Supreme Court: written disclosures not enough to show actual knowledge in ERISA suits
The United States Supreme Court unanimously decided last week that a plan participant who received written disclosures about the plan’s investments, but does not remember reading them, does not necessarily have “actual knowledge” of the content of the disclosures. This is important because ERISA imposes a shorter statute of limitations for suits against a plan fiduciary where a participant has actual knowledge of a breach or violation.
In Intel Corp. Investment Policy Committee v. Sulyma, decided on February 26, 2020, the Supreme Court considered the meaning of language in ERISA’s statute of limitations provisions. ERISA gives participants six years to bring claims alleging a fiduciary breach or violation. But that time is cut to three years if the participant has “actual knowledge” of the breach or violation.
A former employee sued the administrators of Intel’s retirement plans, alleging that they breached their fiduciary duties by over-investing in underperforming alternative assets. Intel argued that the suit should be dismissed because the participant received written disclosures describing the investments more than three years before bringing suit. Intel argued that because the participant had received the disclosures, the participant should be considered to have actual knowledge of the investments, and the shorter three-year statute of limitations should apply.
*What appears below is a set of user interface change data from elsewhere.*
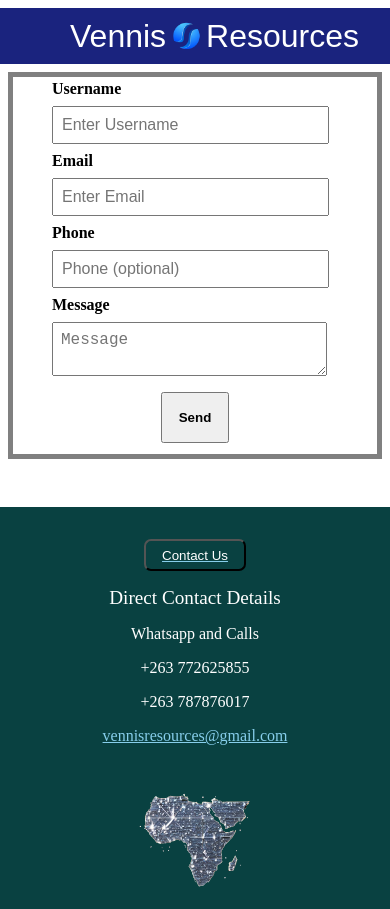
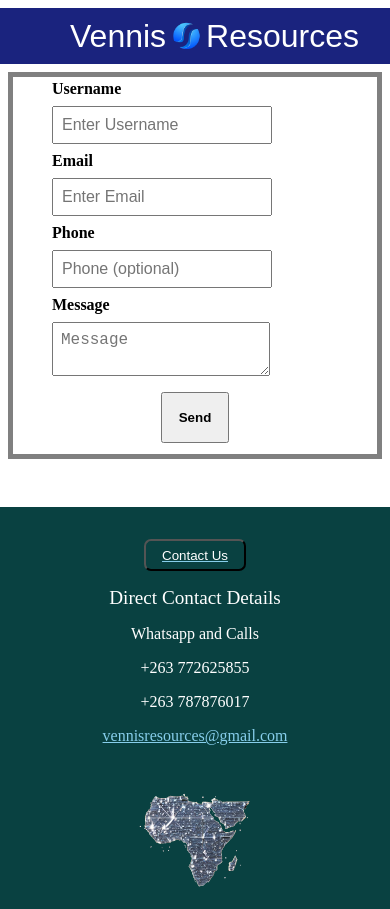
Before and after one commit to Takudzwanasheh/NennisFrontend, a React (Create React App) app: page /get_in_touch in a window 390 px wide. Built offline with nearby package versions, Linux system fonts and the light colour scheme; some icons are missing.

Commit message:
responsive

```diff
--- a/src/pages/AddProducts/Addproduct.jsx
+++ b/src/pages/AddProducts/Addproduct.jsx
@@ -50,6 +50,8 @@ export default function Addproduct() {
 							placeholder='Enter Image URL'
 							type='text'
 							name='imageUrl'
+							pattern='https?://.*'
+							title='Please enter a valid URL starting with http or https'
 							required
 						/>
 					</div>
--- a/src/pages/AddProducts/add.scss
+++ b/src/pages/AddProducts/add.scss
@@ -51,6 +51,7 @@
 		}
 	}
 }
+
 @media (max-width: 600px) {
 	.Userinfo {
 		padding: 0.2rem;
@@ -66,3 +67,19 @@
 		}
 	}
 }
+
+@media (max-width: 480px) {
+	.Userinfo {
+		padding: 0.2rem;
+		margin: 0.5rem;
+		.Details {
+			.User {
+				input,
+				textarea {
+					font-size: 16px;
+					width: 70%;
+				}
+			}
+		}
+	}
+}
```
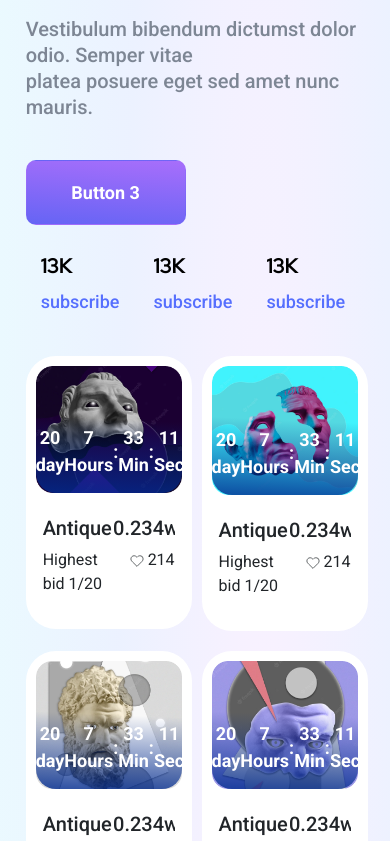
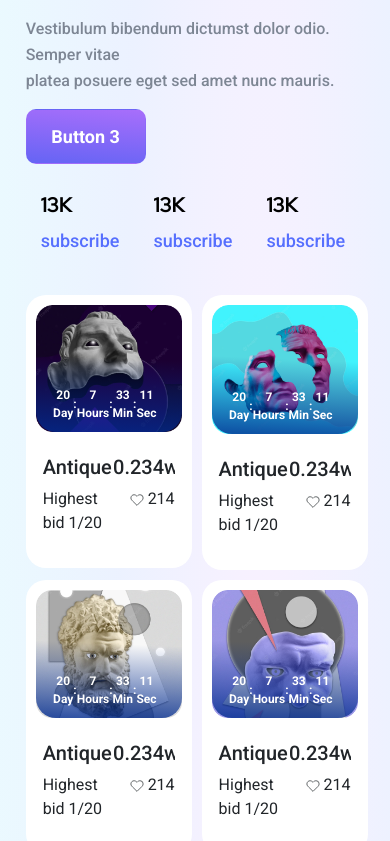
Before and after one commit to mdrakibislam68/NFTs, a plain HTML site: page index.html in a window 390 px wide. Shown: the part 219-1060 px from the top of the page. Drawn offline with Linux system fonts and the light colour scheme.

Commit message:
nine commit

```diff
--- a/index.html
+++ b/index.html
@@ -199,8 +199,9 @@
                         <ul class="time d-flex">
                           <li class="d-flex flex-column ">
                             <p id="days0" class="m-0"></p>
-                            <span>day</span>
+                            <span>Day</span>
                           </li>
+                          <li>:</li>
                           <li class="d-flex flex-column ">
                             <p id="hours0" class="m-0"></p>
                             <span>Hours</span>
@@ -235,8 +236,9 @@
                         <ul class="time d-flex">
                           <li class="d-flex flex-column ">
                             <p id="days1" class="m-0"></p>
-                            <span>day</span>
+                            <span>Day</span>
                           </li>
+                          <li>:</li>
                           <li class="d-flex flex-column ">
                             <p id="hours1" class="m-0"></p>
                             <span>Hours</span>
@@ -273,8 +275,9 @@
                         <ul class="time d-flex">
                           <li class="d-flex flex-column ">
                             <p id="days2" class="m-0"></p>
-                            <span>day</span>
+                            <span>Day</span>
                           </li>
+                          <li>:</li>
                           <li class="d-flex flex-column ">
                             <p id="hours2" class="m-0"></p>
                             <span>Hours</span>
@@ -309,8 +312,9 @@
                         <ul class="time d-flex">
                           <li class="d-flex flex-column ">
                             <p id="days3" class="m-0"></p>
-                            <span>day</span>
+                            <span>Day</span>
                           </li>
+                          <li>:</li>
                           <li class="d-flex flex-column ">
                             <p id="hours3" class="m-0"></p>
                             <span>Hours</span>
--- a/scss/style.scss
+++ b/scss/style.scss
@@ -312,12 +312,13 @@ body{
                         font-family: 'Roboto';
                         font-style: normal;
                         font-weight: 700;
-                        font-size: 18px;
+                        font-size: 16px;
                         line-height: 150%;
                         list-style: none;
                         gap: 9px;
                         align-items: center;
-
+                        padding-left: 0;
+                        justify-content: center;
                     }
                 }
                 .ele-title{
@@ -833,8 +834,14 @@ body{
             flex-direction: column;
             .title{
                 margin-top: 0px;
+                .desc{
+                    font-size: 16px;
+                    margin-bottom: 15px;
+                }
                 .btn{
                     margin-bottom: 20px;
+                    width: 120px;
+                    height: 55px;
                 }
                 .subscribe{
                     ul{
@@ -863,7 +870,7 @@ body{
             }
             .counter{
             .rectangle{
-                gap: 20px;
+                gap: 10px;
                 .up-rectangle,.down-rectangle{
                     right: 0;
                     justify-content: space-around;
@@ -874,12 +881,16 @@ body{
                     }
                     .element{
                         width: 49%;
+                        border-radius: 20px;
                         // height: 250px;
                         .rectangle-img{
                             .time{
                                 gap: 0;
-                                padding: 0;
+                                padding-left: 7px;
                                 margin: 0;
+                                font-size: 12px;
+                                justify-content: center;
+                                bottom: 10px;
                             }
                         }
                         .ele-title{
@@ -949,6 +960,8 @@ body{
             margin-left: 0;
             .item{
                 padding: 10px;
+                border-radius: 10px;
+                margin-top: 10px;
             }
         }
         .content{
@@ -973,6 +986,10 @@ body{
     }
     }
     .nft{
+        margin-top: 50px;
+        .title{
+            font-size: 36px;
+        }
         .nft-main{
             justify-content: space-around;
             margin-bottom: 30px;
@@ -1018,6 +1035,7 @@ body{
                     justify-content: start;
                     margin-top: 10px;
                     justify-content: space-between;
+                    padding-left: 0;
                     .company{
                         margin-right: 10px;
                         .title{
@@ -1044,7 +1062,7 @@ body{
                     }
                 }
                 .subscribe{
-                    padding: 15px;
+                    padding: 0px;
                     // margin-top: 10px;
                     width: 100%;
                     display: flex;
```
Also changed, not shown: scss/style.css, 1 other file.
The Supreme Court disagreed. The Court held that the plain language of ERISA requires actual knowledge, and “to have ‘actual knowledge’ of a piece of information, one must in fact be aware of it.” Because the participant testified that he did not remember reading the disclosures, the participant was not in fact aware of their contents. The Court contrasted the statute of limitations for fiduciary breach with other statute of limitations provisions in ERISA, which require either actual or “constructive knowledge,” and reasoned that if Congress intended the shorter statute of limitations to apply whenever a participant has received written disclosures, Congress would have required only constructive knowledge.
A determination regarding actual knowledge, however, is not as black and white as it appears. In its decision, the Court noted that actual knowledge can be proven in a variety of ways, including through inference from circumstantial evidence. Specifically, the Court said that evidence of receiving written disclosures is relevant, as are electronic records showing that a participant viewed the disclosures and evidence that a participant took action in response to the information contained in the disclosures. The Court concluded by noting that evidence of “willful blindness” may support a finding of actual knowledge.
It is not clear from this opinion what evidence courts will consider sufficient to show actual knowledge or willful blindness, and this will likely be a contested issue in future fiduciary breach litigation. But evidence that participants received written disclosures, without more, is not enough to impose ERISA’s three-year limitations period.